So what were Joseph Stiglitz’s suggestions, at least for Australia? Firstly that Australia (and other nations) needed to stop emulating the U.S. and protect their education and health systems. We need to stop selling our resources so cheaply. Stiglitz made the comparison between Australia and Norway, which has managed to build a substantial national wealth fund from its oil resources over the years. It was suggested we auction our mineral resources in the same manner we auctioned the electromagnetic spectrum to the communications providers. We also need to tax multinationals like Google and Amazon on the basis of their sales, capital invested and activity here. And governments need to discourage rent-seeking and monopoly activities and encourage full employment.

You can view the video recording of Stiglitz’s lecture at the Sydney Town Hall from here, and his appearance on ABC’s Q and A. Also check out these articles in the newspapers:

Joseph Stiglitz packs out Sydney Town Hall

Joseph Stiglitz warns on ‘free’ trade deals

In addition, the Australia Institute has released its own paper on inequality in Australia: Income and Wealth Inequality in Australia.
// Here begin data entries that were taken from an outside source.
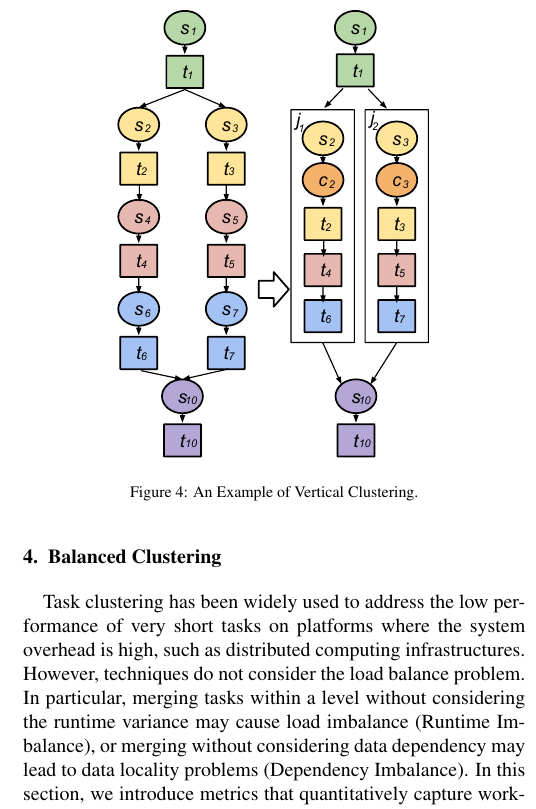
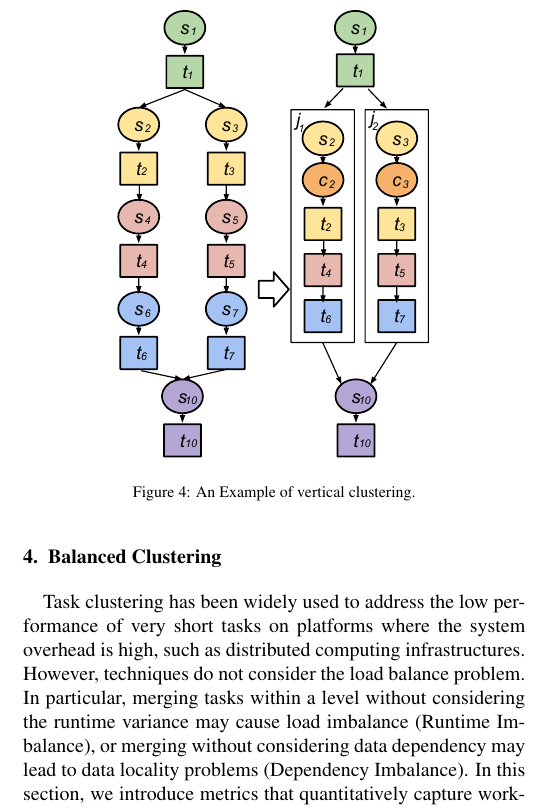
Before and after one commit to chenww05/workflow, a LaTeX paper (balance.tex, which reads model.tex): part of one column of page 4 of 14, cut so that both start at the same text. Compiled offline with pdfLaTeX.

Commit message:
Model section

```diff
--- a/model.tex
+++ b/model.tex
@@ -43,19 +43,17 @@ After horizontal clustering, $t_2$ and $t_3$ in $j_1$ can be executed in sequenc
   \label{fig:model_hc}
 \end{figure}
 
-
 Figure~\ref{fig:model_vc} illustrates an example of vertical clustering, in which the pipeline containing tasks $t_2$, $t_4$, $t_6$ and $t_8$ is merged into $j_1$, while the pipeline containing tasks $t_3$, $t_5$, $t_7$ and $t_9$ is merged into $j_2$. Similarly, clustering delays $c_2$ and $c_3$ are added to $j_1$ and $j_2$ respectively, but system overheads $s_4$, $s_5$, $s_6$, $s_7$, $s_8$ and $s_9$ are removed.
 
-\begin{figure}[htb]
+\begin{figure}[!htb]
 \centering
  \includegraphics[width=0.65\linewidth]{figures/model/vc_color.pdf}
-  \captionof{figure}{An Example of Vertical Clustering.}
+  \captionof{figure}{An Example of vertical clustering.}
   \label{fig:model_vc}
 \end{figure}
 
+
 %Task clustering has been applied to many scenarios where resources are much less than tasks, which is true for many scientific workflows~\cite{Singh2008, Ying2009, Zomaya2004}, and has achieved significant improvement (i.e., 97\% as reported by ~\cite{Singh2008}) over the case without clustering. Table~\ref{tab:model_stats} shows the statistical workflow information (average task runtime etc. ) of six widely used scientific applications and their runtime information (number of nodes, average queue delay, etc.)~\cite{Chen2011}. For all of these workflows, there are a lot more tasks than available nodes and the average task runtime is shorted than system overheads. Therefore, task clustering can achieve significant improvement over no clustering. Besides the benefits of runtime improvement, task clustering also allows us to run on some federated distributed environment. For example, FutureGrid~\cite{FutureGrid} allows a user to use up to 20 VMs at a time. We will introduce the details of these workflows and distributed platforms in Session~\ref{sec:experiments}
-
-
 
 %\begin{table*}[htbp]
 %\centering
```
Also changed, not shown: model.tex (6 more changed lines).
It highlights the fact that the top 20% of people have 5 times more income than the bottom 20% and hold 71 times more wealth.
Till next time

A series of workshops is commencing in Sydney this weekend that deal with some of the most pressing issues of our time: globalization, surveillance and privacy, and genetic modification. Well worth attending. The flyer below has all the details.



Time at Hand workshop flyer

Are Chakras ‘New Age’ or old?


Seven Chakras. By Peter Weltevrede. See more at Sanatan Society

The following is an article in Dr David Stewart’s Raindrop Messenger, that I thought I’d share. David Stewart
is a Christian, but his article pretty much argues that chakras are non-denominational, to be found described in most
of the world’s faiths. For those of you new to this whole subject or have never heard of chakras, don’t worry Dr Stewart
gives a pretty good explanation of what they are.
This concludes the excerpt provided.